▶ Activity
Keep the pictures out of the copy and print all the entries below exactly.
BEGIN Given data
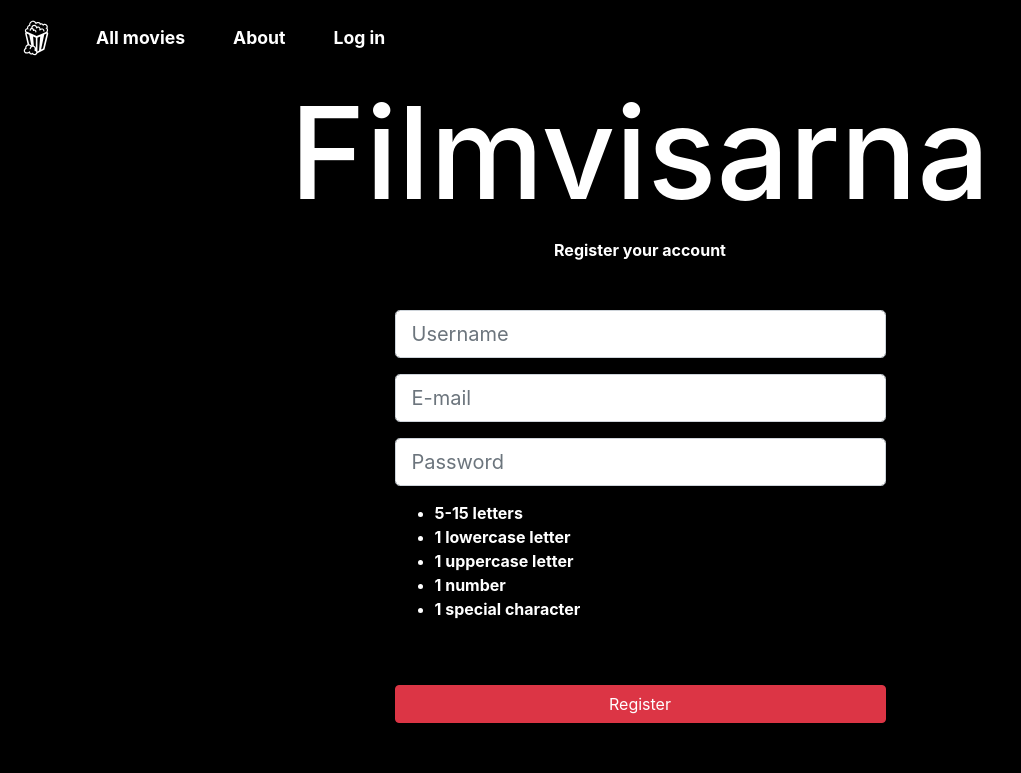
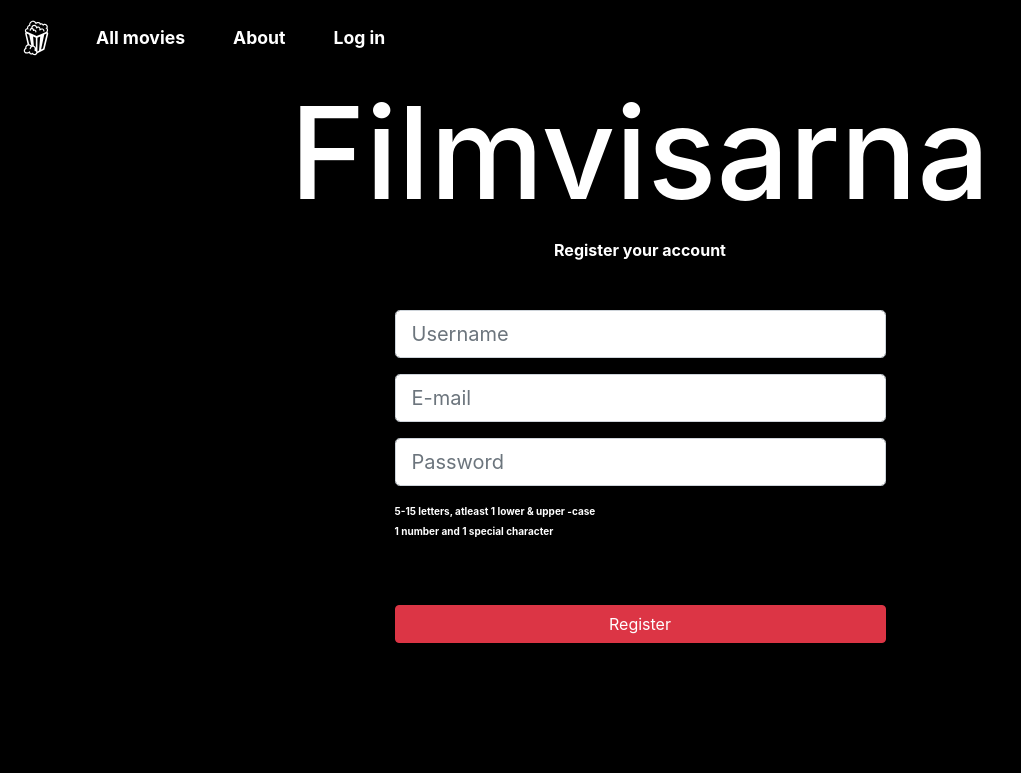
Before and after one commit to palmdaldaniel/Film-Mbapppe, a React (Create React App) app in the folder frontend/: page /register in a window 1280 px wide. Shown: the top 773 px of the page, without its empty margins (0-1021 px from the left). Built offline with nearby package versions, Linux system fonts and the light colour scheme; no server answers.

Commit message:
styling for info box added

```diff
--- a/frontend/src/components/SignUp.js
+++ b/frontend/src/components/SignUp.js
@@ -103,13 +103,6 @@ const Register = () => {
                     onChange={handleEmailChange}
                   />
                 </Form.Group>
-{/*
-                <OverlayTrigger
-                  trigger="click"
-                  placement="top"
-                  overlay={renderTooltip}
-                  variant="secondary"
-                > */}
                   <Form.Group controlId="formBasicPassword">
                     <Form.Control
                       className={styles.inputField}
@@ -123,11 +116,8 @@ const Register = () => {
                     />
 
                     <ul className={styles.rules}>
-                      <li>5-15 letters </li>
-                      <li>1 lowercase letter</li>
-                      <li>1 uppercase letter</li>
-                      <li>1 number </li>
-                      <li>1 special character</li>
+                      <li>5-15 letters, atleast 1 lower & upper -case </li>
+                      <li>1 number and 1 special character</li>
                     </ul>
 
                     {signUpFail && (
--- a/frontend/src/css/SignUp.module.css
+++ b/frontend/src/css/SignUp.module.css
@@ -127,7 +127,11 @@
 
 
 .rules {
+  list-style: none;
+  font-size: 10px;
   margin-top: 15px;
+  padding-left: 0;
   text-align: left;
   display: inline-block;
+  line-height: 20px;
 }
```
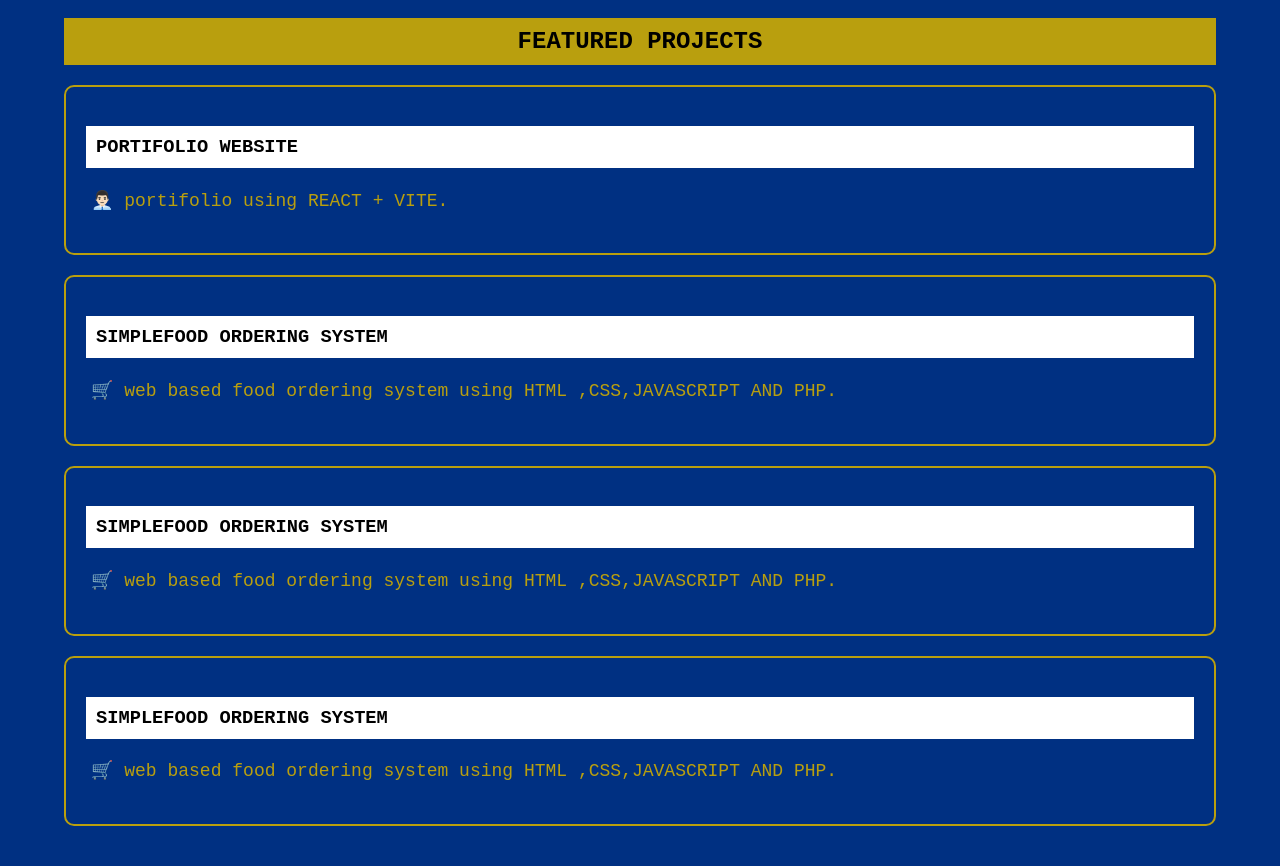
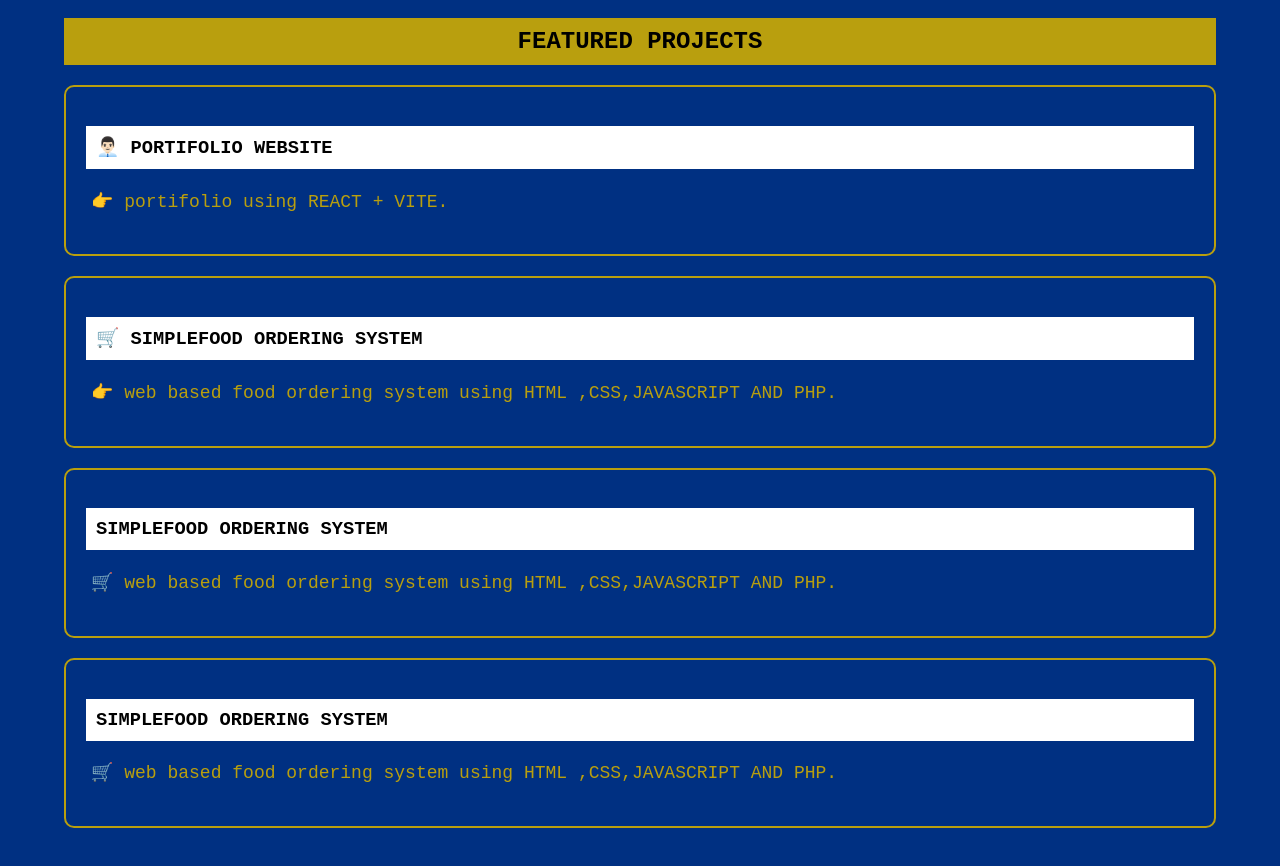
Before and after one commit to Leantan23/MY-REACT-PROJECT, a React (Vite) app: page / in a window 1280 px wide. Shown: the part 1080-1946 px from the top of the page. Built offline with nearby package versions, Linux system fonts and the light colour scheme.

Commit message:
imogi and contact

```diff
--- a/src/pages/Home.jsx
+++ b/src/pages/Home.jsx
@@ -54,12 +54,12 @@ function Home (){
                 <section className="projects">
                   <h2>FEATURED PROJECTS</h2>
                        <div className="project-card">
-                             <h3>PORTIFOLIO WEBSITE</h3>
-                             <p>   <a  href="https://github.com/leantan23/Rportifolio">👨🏻‍💼  portifolio using REACT + VITE. </a></p>
+                             <h3>👨🏻‍💼 PORTIFOLIO WEBSITE</h3>
+                             <p>   <a  href="https://github.com/leantan23/Rportifolio"> 👉 portifolio using REACT + VITE. </a></p>
                       </div>
                       <div className="project-card">
-                             <h3>SIMPLEFOOD ORDERING SYSTEM</h3>
-                             <p><a href="https://github.com/leantan23/foodorderingsytem">🛒  web based food ordering system using HTML ,CSS,JAVASCRIPT AND PHP.</a></p>
+                             <h3> 🛒 SIMPLEFOOD ORDERING SYSTEM</h3>
+                             <p><a href="https://github.com/leantan23/foodorderingsytem">👉  web based food ordering system using HTML ,CSS,JAVASCRIPT AND PHP.</a></p>
 
                       </div>
                        <div className="project-card">
```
END Given data
▶ The answer
Before and after one commit to palmdaldaniel/Film-Mbapppe, a React (Create React App) app in the folder frontend/: page /register in a window 1280 px wide. Shown: the top 773 px of the page, without its empty margins (0-1021 px from the left). Built offline with nearby package versions, Linux system fonts and the light colour scheme; no server answers.

Commit message:
styling for info box added

```diff
--- a/frontend/src/components/SignUp.js
+++ b/frontend/src/components/SignUp.js
@@ -103,13 +103,6 @@ const Register = () => {
                     onChange={handleEmailChange}
                   />
                 </Form.Group>
-{/*
-                <OverlayTrigger
-                  trigger="click"
-                  placement="top"
-                  overlay={renderTooltip}
-                  variant="secondary"
-                > */}
                   <Form.Group controlId="formBasicPassword">
                     <Form.Control
                       className={styles.inputField}
@@ -123,11 +116,8 @@ const Register = () => {
                     />
 
                     <ul className={styles.rules}>
-                      <li>5-15 letters </li>
-                      <li>1 lowercase letter</li>
-                      <li>1 uppercase letter</li>
-                      <li>1 number </li>
-                      <li>1 special character</li>
+                      <li>5-15 letters, atleast 1 lower & upper -case </li>
+                      <li>1 number and 1 special character</li>
                     </ul>
 
                     {signUpFail && (
--- a/frontend/src/css/SignUp.module.css
+++ b/frontend/src/css/SignUp.module.css
@@ -127,7 +127,11 @@
 
 
 .rules {
+  list-style: none;
+  font-size: 10px;
   margin-top: 15px;
+  padding-left: 0;
   text-align: left;
   display: inline-block;
+  line-height: 20px;
 }
```
Before and after one commit to Leantan23/MY-REACT-PROJECT, a React (Vite) app: page / in a window 1280 px wide. Shown: the part 1080-1946 px from the top of the page. Built offline with nearby package versions, Linux system fonts and the light colour scheme.

Commit message:
imogi and contact

```diff
--- a/src/pages/Home.jsx
+++ b/src/pages/Home.jsx
@@ -54,12 +54,12 @@ function Home (){
                 <section className="projects">
                   <h2>FEATURED PROJECTS</h2>
                        <div className="project-card">
-                             <h3>PORTIFOLIO WEBSITE</h3>
-                             <p>   <a  href="https://github.com/leantan23/Rportifolio">👨🏻‍💼  portifolio using REACT + VITE. </a></p>
+                             <h3>👨🏻‍💼 PORTIFOLIO WEBSITE</h3>
+                             <p>   <a  href="https://github.com/leantan23/Rportifolio"> 👉 portifolio using REACT + VITE. </a></p>
                       </div>
                       <div className="project-card">
-                             <h3>SIMPLEFOOD ORDERING SYSTEM</h3>
-                             <p><a href="https://github.com/leantan23/foodorderingsytem">🛒  web based food ordering system using HTML ,CSS,JAVASCRIPT AND PHP.</a></p>
+                             <h3> 🛒 SIMPLEFOOD ORDERING SYSTEM</h3>
+                             <p><a href="https://github.com/leantan23/foodorderingsytem">👉  web based food ordering system using HTML ,CSS,JAVASCRIPT AND PHP.</a></p>
 
                       </div>
                        <div className="project-card">
```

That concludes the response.